EXERCISE REQUIREMENTS:
Lines that contain the string "algo" are the ones to list; copy all of them from the records.

MATERIAL FOR THE TASK:

"""

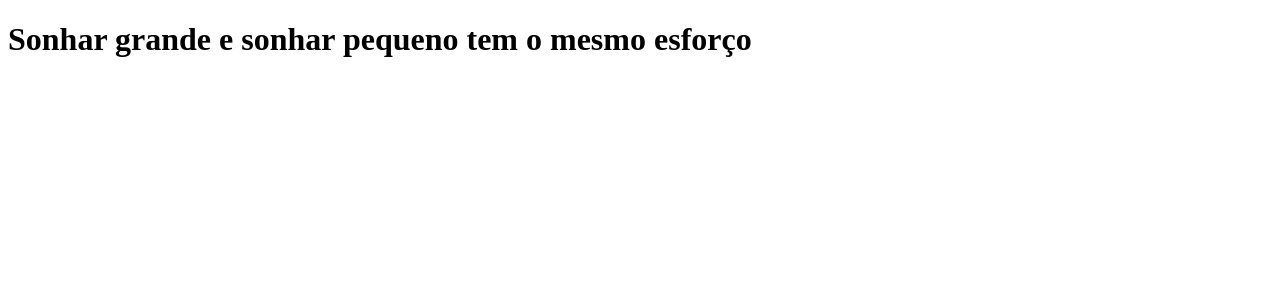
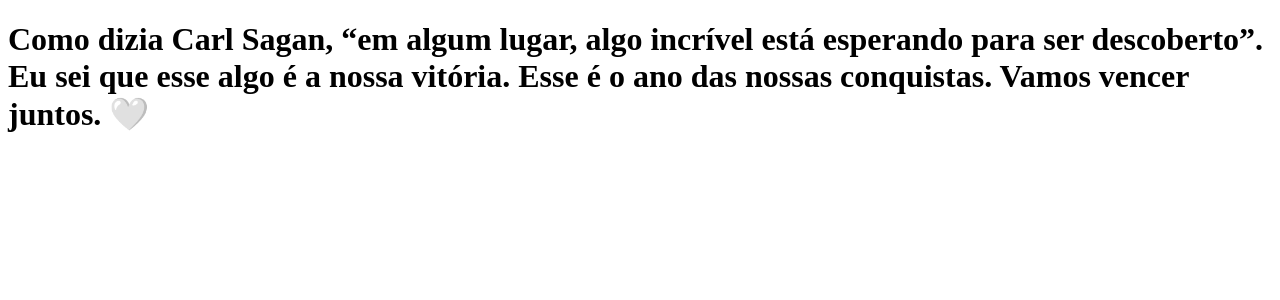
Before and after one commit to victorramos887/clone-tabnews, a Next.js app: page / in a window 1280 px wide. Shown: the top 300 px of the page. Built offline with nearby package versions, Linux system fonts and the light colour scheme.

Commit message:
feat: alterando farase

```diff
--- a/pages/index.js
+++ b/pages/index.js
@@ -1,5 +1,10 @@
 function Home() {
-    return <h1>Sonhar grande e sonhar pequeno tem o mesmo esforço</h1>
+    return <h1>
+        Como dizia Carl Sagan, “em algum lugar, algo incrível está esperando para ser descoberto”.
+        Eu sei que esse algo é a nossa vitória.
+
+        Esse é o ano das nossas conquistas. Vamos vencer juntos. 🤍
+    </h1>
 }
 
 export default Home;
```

"""

YOUR RESPONSE:
+        Como dizia Carl Sagan, “em algum lugar, algo incrível está esperando para ser descoberto”.
+        Eu sei que esse algo é a nossa vitória.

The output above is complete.